Wilson then asks for backup. Soon other officers arrive, and eventually Officer 25 tells dispatch to send detectives to the scene if they are available. The dispatcher responds by saying that s/he can’t “get a hold of anyone from that particular agency and United Way cannot recommend anyone else.” It’s unclear what agency the dispatcher is referring to and it’s also unclear why the United Way was referenced, which appears in the context of the scene where Brown was shot.
Ashley Gammon, communication director at the United Way of Greater St. Louis, said she could not comment on the transmission without the complete context, but noted that her organization offers a variety of non-emergency support to area residents, such as food, housing, child care and counseling. Its 2-1-1 phone number is a way for residents to find these resources.
The public safety department has been asked for more information on the mention of the United Way in the police radio transmission.
Not long after the United Way reference, the dispatcher informs the officers that “EMS is en route.” However, no police transmissions indicate the need for emergency medical services. It’s unclear who called EMS and for what purpose (it could have been for the suffocating baby), and no mention of the discharge of a firearm and the actual shooting of a person can be found in the transcript, either.
The transcripts are replete with police codes that indicate various actions, but notably absent is any code for a fatal shooting, shots fired, or ambulance needed.
After EMS is sent, Officer 25 says “Get us several more units over here. There’s gonna be a problem.” Again, no mention of a shooting and no mention of the need for an ambulance. Additionally, no clear reference to the earlier call involving the threatening man or the suffocating baby can be found. A few references to the parking tickets can be found.
More police units begin to arrive from other precincts, and one officer radios: “We just need crowd control.” Again, no mention of a shooting or the need for an ambulance.
At one point, an officer identified as Victor 91 tells dispatch that s/he is switching to the “city channel,” and the dispatcher then clears the switch. It’s unclear if further transmissions related to Michael Brown’s death were discussed on the city channel. The police have been asked to provide clarification.

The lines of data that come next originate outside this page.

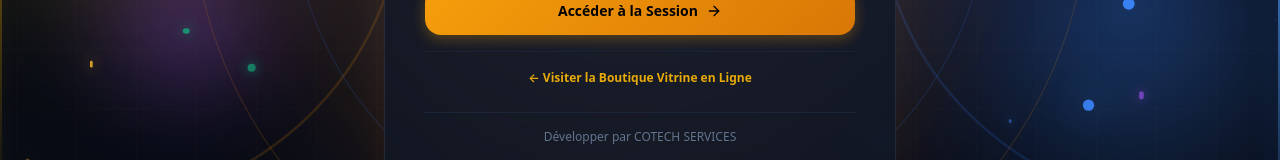
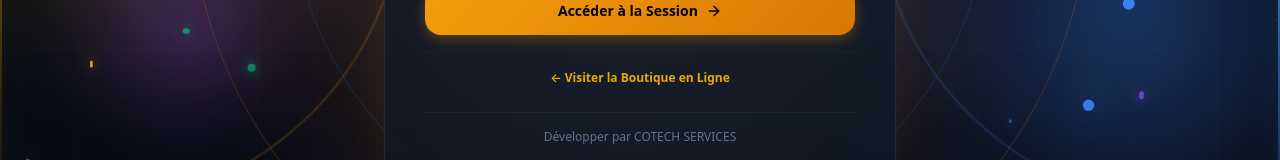
Before and after one commit to mohamede10/sidibeservice_annas, a Next.js app: page /login in a window 1280 px wide. Shown: the part 508-668 px from the top of the page. Built offline with nearby package versions, Linux system fonts and the light colour scheme.

Commit message:
ajout de fond sur boutique page et img drap...

```diff
--- a/src/app/login/page.tsx
+++ b/src/app/login/page.tsx
@@ -562,7 +562,7 @@ export default function LoginPage() {
                 href="/boutique"
                 className="inline-flex items-center gap-2 text-xs font-semibold text-amber-400/90 hover:text-amber-300 transition-colors"
               >
-                ← Visiter la Boutique Vitrine en Ligne
+                ← Visiter la Boutique en Ligne
               </Link>
             </div>
           </div>
--- a/src/app/produits/page.tsx
+++ b/src/app/produits/page.tsx
@@ -501,7 +501,7 @@ export default function ProduitsPage() {
                           Cliquez pour choisir une photo depuis votre appareil
                         </p>
                         <p className="text-[11px] text-slate-500 mt-1">
-                          JPG, PNG, WebP (affichée en boutique vitrine et catalogue)
+                          JPG, PNG, WebP (affichée en boutique et catalogue)
                         </p>
                       </>
                     )}
--- a/src/components/Sidebar.tsx
+++ b/src/components/Sidebar.tsx
@@ -32,7 +32,7 @@ interface SidebarProps {
 
 const navItems = [
   { href: '/', label: 'Tableau de Bord', icon: LayoutDashboard, badge: null, section: 'main' },
-  { href: '/boutique', label: 'Boutique Vitrine', icon: Store, badge: 'En ligne', section: 'main' },
+  { href: '/boutique', label: 'Boutique ', icon: Store, badge: 'En ligne', section: 'main' },
   { href: '/pos', label: 'Caisse & Vente POS', icon: ShoppingCart, badge: 'Direct', section: 'main' },
   { href: '/produits', label: 'Produits & Stocks', icon: Package, badge: null, section: 'main' },
   { href: '/ventes', label: 'Historique Factures', icon: Receipt, badge: null, section: 'main' },
```
Also changed, not shown: public/img/drap.webp (added), public/uploads/1792357933294_drap.webp (added).
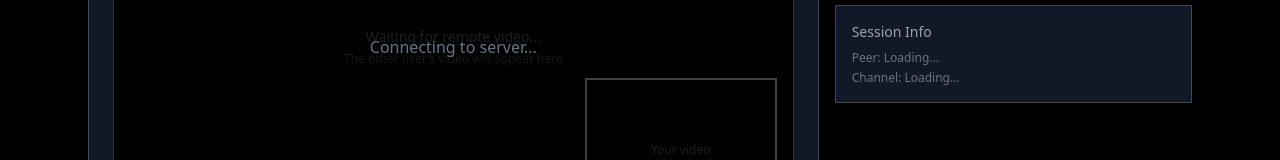
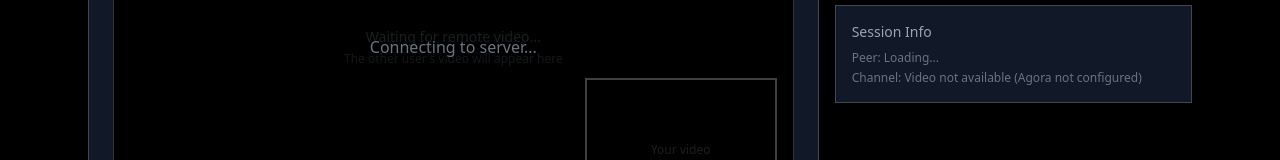
Before and after one commit to marukaneko1/ftgame, a Next.js app in the folder web/: page /session/1 in a window 1280 px wide. Shown: the part 313-473 px from the top of the page. Built offline with nearby package versions, Linux system fonts and the light colour scheme; no server answers; sample sign-in values are in the browser's storage.

Commit message:
Fix: Handle null video data in session page
- Update SessionData interface to allow video: null
- Add null check before accessing video properties
- Fix runtime error when Agora is not configured (video is null)
- Session page now works correctly without video setup

```diff
--- a/web/src/app/session/[id]/page.tsx
+++ b/web/src/app/session/[id]/page.tsx
@@ -22,7 +22,7 @@ const WS_URL = getWebSocketUrl();
 interface SessionData {
   sessionId: string;
   peer: { id: string };
-  video: { channelName: string; token: string; expiresAt?: string };
+  video: { channelName: string; token: string; expiresAt?: string } | null;
 }
 
 interface RemoteUserInfo {
@@ -209,6 +209,12 @@ export default function SessionPage() {
       if (!sessionData?.video && !userId) {
         // Silently wait - will initialize once both are available
       }
+      return;
+    }
+
+    // If video is null (Agora not configured), skip video initialization
+    if (!sessionData.video) {
+      console.log("Video not available (Agora not configured) - continuing without video");
       return;
     }
 
@@ -845,8 +851,8 @@ export default function SessionPage() {
           }
         });
 
-        // Token renewal setup (5 minutes before expiry)
-        if (sessionData.video.expiresAt) {
+        // Token renewal setup (5 minutes before expiry) - only if video is available
+        if (sessionData.video?.expiresAt) {
           const expiresAt = new Date(sessionData.video.expiresAt).getTime();
           const now = Date.now();
           const renewIn = expiresAt - now - (5 * 60 * 1000); // 5 min before expiry
@@ -904,6 +910,8 @@ export default function SessionPage() {
         }
         if (sessionData?.video?.channelName) {
           console.error("Channel:", sessionData.video.channelName);
+        } else {
+          console.warn("Video data not available (may be null due to missing Agora config)");
         }
       }
     };
@@ -1798,8 +1806,8 @@ export default function SessionPage() {
             <p className="text-sm text-gray-400 mb-2">Session Info</p>
             <div className="text-xs text-gray-500 space-y-1">
               <p>Peer: {sessionData?.peer.id || "Loading..."}</p>
-              <p>Channel: {sessionData?.video.channelName || "Loading..."}</p>
-              {sessionData?.video.expiresAt && (
+              <p>Channel: {sessionData?.video?.channelName || "Video not available (Agora not configured)"}</p>
+              {sessionData?.video?.expiresAt && (
                 <p>Token expires: {new Date(sessionData.video.expiresAt).toLocaleTimeString()}</p>
               )}
             </div>
```
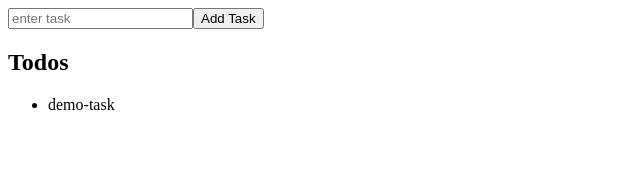
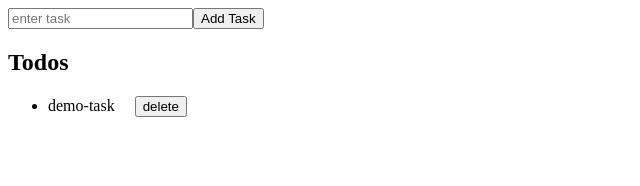
Before and after one commit to YashVerma24299/Redux, a React (Vite) app in the folder Redux_Todo/: page / in a window 1280 px wide. Shown: the top 186 px of the page, without its empty margins (0-640 px from the left). Built offline with nearby package versions, Linux system fonts and the light colour scheme.

Commit message:
Added a functionality to delete a task in list.

```diff
--- a/Redux_Todo/src/components/Todo.jsx
+++ b/Redux_Todo/src/components/Todo.jsx
@@ -1,16 +1,23 @@
-import { useSelector } from "react-redux"
+import { useSelector, useDispatch } from "react-redux"
 import AddForm from "./AddForm";
+import { deleteTodo } from "../features/todo/todoSlice";
 
 export default function Todo(){
     const todos = useSelector((state) => state.todos);
     console.log(todos);
+    const dispatch = useDispatch();
+
+    let handleDelete =(id)=>{
+        console.log("delete", id);
+        dispatch(deleteTodo(id));
+    }
     return(
         <>
             <AddForm/>
             <h2>Todos</h2>
             <ul>
                 {todos.map((todo) => (
-                    <li key={todo.id}>{todo.task}</li>
+                    <li key={todo.id}>{todo.task} &nbsp; &nbsp; <button onClick={()=> handleDelete(todo.id)}>delete</button></li>
                 ))}
             </ul>
         </>
```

An exchange between two officers soon takes place in which one officer, possibly Frank 25, observes someone or something “laying in the roadway [unintelligible] on Canfield” Avenue. Another officer, possibly Frank 23, responds, saying: “Yeah, I see him. He’s just havin’ a… little bit hysterical.”

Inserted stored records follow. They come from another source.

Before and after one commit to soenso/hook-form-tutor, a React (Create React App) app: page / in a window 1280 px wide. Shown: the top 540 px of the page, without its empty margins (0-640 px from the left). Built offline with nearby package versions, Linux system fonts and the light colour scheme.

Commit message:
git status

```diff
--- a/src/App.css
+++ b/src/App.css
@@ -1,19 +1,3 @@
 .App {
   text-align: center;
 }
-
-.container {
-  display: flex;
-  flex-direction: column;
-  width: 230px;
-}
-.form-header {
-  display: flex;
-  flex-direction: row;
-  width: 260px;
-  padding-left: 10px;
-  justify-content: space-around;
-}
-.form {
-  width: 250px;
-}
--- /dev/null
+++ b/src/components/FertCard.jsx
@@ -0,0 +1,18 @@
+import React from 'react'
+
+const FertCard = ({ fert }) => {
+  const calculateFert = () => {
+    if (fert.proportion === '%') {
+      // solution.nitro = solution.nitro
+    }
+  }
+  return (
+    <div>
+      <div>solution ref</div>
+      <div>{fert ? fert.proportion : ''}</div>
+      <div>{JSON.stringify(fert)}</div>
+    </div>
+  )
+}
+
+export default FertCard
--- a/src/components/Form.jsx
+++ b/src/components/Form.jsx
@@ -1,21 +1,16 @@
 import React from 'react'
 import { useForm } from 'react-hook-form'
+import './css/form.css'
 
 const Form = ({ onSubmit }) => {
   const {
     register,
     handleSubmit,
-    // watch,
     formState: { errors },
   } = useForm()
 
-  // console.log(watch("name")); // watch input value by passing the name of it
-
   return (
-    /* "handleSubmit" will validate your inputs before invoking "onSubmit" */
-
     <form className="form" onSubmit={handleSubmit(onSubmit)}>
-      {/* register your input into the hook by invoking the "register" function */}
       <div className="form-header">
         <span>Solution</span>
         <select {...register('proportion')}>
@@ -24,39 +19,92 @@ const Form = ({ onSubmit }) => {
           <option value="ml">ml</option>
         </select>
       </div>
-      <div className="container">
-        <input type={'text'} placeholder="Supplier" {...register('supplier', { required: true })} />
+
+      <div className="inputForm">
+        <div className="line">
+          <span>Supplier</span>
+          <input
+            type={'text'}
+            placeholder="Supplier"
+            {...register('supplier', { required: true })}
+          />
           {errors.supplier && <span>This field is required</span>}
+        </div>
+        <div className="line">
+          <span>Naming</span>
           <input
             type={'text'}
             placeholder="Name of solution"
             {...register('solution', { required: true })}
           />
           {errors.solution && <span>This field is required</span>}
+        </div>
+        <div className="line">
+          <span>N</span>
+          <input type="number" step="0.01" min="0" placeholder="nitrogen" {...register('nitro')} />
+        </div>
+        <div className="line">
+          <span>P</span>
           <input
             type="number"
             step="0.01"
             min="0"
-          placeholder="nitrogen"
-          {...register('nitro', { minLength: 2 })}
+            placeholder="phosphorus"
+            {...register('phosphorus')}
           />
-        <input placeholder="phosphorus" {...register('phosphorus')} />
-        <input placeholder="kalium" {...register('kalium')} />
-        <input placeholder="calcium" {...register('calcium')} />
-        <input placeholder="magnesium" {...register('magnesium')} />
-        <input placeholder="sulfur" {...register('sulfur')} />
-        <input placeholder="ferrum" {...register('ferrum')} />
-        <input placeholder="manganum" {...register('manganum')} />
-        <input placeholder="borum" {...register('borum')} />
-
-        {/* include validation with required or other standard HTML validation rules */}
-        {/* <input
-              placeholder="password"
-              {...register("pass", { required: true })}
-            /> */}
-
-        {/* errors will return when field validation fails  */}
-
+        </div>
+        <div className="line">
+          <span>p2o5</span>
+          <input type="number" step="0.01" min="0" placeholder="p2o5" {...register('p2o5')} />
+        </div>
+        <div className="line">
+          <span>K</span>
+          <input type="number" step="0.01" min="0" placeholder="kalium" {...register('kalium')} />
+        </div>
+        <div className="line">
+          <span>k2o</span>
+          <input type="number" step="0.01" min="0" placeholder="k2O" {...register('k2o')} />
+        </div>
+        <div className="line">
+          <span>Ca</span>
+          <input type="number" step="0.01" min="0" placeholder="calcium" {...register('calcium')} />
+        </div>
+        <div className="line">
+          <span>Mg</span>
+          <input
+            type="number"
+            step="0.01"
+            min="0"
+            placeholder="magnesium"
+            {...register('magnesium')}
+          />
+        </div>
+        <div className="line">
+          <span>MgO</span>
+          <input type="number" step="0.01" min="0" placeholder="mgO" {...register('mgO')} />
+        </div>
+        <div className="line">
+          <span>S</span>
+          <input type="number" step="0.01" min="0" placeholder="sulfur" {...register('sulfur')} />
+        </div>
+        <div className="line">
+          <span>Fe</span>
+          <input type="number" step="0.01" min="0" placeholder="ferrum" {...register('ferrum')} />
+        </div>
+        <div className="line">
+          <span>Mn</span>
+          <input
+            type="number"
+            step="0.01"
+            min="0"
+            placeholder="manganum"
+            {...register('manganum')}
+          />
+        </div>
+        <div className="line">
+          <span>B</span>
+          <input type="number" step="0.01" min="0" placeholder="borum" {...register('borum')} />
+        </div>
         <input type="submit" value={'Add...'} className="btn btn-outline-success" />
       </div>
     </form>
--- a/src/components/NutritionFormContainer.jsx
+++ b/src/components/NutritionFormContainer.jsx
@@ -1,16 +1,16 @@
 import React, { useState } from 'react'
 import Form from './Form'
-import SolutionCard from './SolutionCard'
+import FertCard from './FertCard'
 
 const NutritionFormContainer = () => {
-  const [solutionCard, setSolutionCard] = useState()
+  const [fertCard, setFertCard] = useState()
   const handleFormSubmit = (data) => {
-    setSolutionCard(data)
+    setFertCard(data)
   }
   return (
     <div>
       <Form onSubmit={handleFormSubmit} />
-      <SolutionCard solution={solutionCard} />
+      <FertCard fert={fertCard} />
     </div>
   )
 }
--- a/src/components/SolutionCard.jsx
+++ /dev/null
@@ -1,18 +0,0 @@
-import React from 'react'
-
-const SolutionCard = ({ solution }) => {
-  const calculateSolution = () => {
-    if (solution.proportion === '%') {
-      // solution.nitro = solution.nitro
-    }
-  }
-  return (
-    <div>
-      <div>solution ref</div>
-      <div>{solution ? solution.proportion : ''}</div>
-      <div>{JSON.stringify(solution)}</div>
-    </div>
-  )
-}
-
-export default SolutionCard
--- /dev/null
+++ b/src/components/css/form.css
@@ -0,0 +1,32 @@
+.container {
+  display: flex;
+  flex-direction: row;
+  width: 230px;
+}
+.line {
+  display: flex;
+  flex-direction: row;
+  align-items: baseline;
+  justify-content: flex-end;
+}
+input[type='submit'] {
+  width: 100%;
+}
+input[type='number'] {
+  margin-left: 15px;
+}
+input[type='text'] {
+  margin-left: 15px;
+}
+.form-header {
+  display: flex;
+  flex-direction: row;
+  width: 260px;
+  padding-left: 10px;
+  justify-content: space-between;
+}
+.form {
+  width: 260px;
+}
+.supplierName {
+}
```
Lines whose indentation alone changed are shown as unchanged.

It’s unclear who this “hysterical” person is and if the object in the roadway is Michael Brown’s body.
In between discussing the parking tickets and handling the situation on Canfield Avenue, where it appears the shooting already happened, the dispatch puts out another call: “Shop n’ Save advised there’s a female in the restroom. She’s been in there for 45 minutes. They’d like her removed.”
There’s no mention of the possible health or welfare of this person, simply that the store wants this person “removed.”
The public safety department has been asked to clarify its procedures for radio transmissions in the event an officer fires his or her weapon and a person is severely wounded. It has also been asked to clarify its triage procedures for prioritizing emergency calls.